When Hong Kong was returned to China in 1997 after decades of British rule, Chinese officials pledged to uphold the economic and political systems in place, including free speech and elections. But in recent years, many Hong Kong residents believe those democratic ideals have been squeezed by mainland officials, who are have placed pro-mainland leaders in government positions and clamped down on freedom of the press.
The Tiananmen Square anniversary, though, is such an important event for Hong Kong that stifling protests would backfire, participants and organizers say. On Sunday, thousand of people marched through central Hong Kong, some carrying mock coffins and tanks to commemorate the event:
In April, Hong Kong opened its Tiananmen Square memorial museum. Most Chinese “have a very blurred remembrance that something happened on June 4 – especially if they are young,” the museum’s organizer told Time Out Hong Kong.
That’s not to say, though, that information flows free in Hong Kong about the protests. The website for the Hong Kong Democratic Alliance and the June 4 museum have both been offline in recent days, due, the sites owners believe, to targeted denial of service attacks that has sent huge amounts of crippling traffic to the websites. “It is a kind of attack, probably with the intention of making the whole website not function in order to prevent people from getting information,” Tsoi said.

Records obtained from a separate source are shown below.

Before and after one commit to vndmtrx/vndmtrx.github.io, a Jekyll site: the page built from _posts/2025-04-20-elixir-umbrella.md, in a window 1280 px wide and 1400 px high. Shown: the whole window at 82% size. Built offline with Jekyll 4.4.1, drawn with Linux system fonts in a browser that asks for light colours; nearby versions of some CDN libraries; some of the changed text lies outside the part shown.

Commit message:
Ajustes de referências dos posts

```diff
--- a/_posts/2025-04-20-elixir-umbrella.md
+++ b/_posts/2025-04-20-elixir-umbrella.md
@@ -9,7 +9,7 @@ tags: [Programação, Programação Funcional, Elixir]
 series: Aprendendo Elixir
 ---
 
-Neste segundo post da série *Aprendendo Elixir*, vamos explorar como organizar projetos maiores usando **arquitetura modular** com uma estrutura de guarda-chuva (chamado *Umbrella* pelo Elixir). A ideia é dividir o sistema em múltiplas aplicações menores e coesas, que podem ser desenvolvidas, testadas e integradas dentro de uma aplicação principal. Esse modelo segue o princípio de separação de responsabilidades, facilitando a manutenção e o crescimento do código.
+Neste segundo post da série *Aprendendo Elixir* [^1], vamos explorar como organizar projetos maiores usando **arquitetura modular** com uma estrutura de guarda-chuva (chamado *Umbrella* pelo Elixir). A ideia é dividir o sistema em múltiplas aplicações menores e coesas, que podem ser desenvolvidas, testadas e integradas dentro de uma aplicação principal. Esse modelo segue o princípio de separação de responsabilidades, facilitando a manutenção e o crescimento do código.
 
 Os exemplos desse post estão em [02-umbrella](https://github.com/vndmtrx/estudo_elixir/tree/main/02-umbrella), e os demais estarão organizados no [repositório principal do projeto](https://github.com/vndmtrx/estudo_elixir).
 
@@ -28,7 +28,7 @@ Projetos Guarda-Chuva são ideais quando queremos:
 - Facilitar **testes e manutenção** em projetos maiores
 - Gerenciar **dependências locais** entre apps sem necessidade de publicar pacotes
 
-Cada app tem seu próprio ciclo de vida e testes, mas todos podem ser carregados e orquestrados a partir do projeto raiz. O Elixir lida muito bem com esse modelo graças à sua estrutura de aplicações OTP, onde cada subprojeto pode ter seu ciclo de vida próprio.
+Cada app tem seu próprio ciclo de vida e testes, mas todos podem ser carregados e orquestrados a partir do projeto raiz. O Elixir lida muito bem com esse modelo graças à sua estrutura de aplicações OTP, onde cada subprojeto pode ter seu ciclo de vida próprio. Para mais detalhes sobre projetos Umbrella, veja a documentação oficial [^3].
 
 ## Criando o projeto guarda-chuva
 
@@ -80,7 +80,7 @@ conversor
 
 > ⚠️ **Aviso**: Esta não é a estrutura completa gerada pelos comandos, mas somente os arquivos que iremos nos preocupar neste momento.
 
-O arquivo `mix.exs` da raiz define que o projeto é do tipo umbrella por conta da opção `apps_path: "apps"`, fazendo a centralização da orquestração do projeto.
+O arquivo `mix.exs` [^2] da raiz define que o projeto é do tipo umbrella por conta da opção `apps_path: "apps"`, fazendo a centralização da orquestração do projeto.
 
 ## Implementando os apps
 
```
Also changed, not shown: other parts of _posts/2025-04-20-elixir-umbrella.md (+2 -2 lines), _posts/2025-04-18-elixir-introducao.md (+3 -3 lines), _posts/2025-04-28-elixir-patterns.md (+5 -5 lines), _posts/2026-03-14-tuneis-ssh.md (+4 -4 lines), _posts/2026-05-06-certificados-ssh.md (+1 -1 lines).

Greatfire.org, which tracks web censorship in China, said it could not determine the reason behind the websites’ outage, but that it was “likely these sites have been attacked and brought down on purpose.”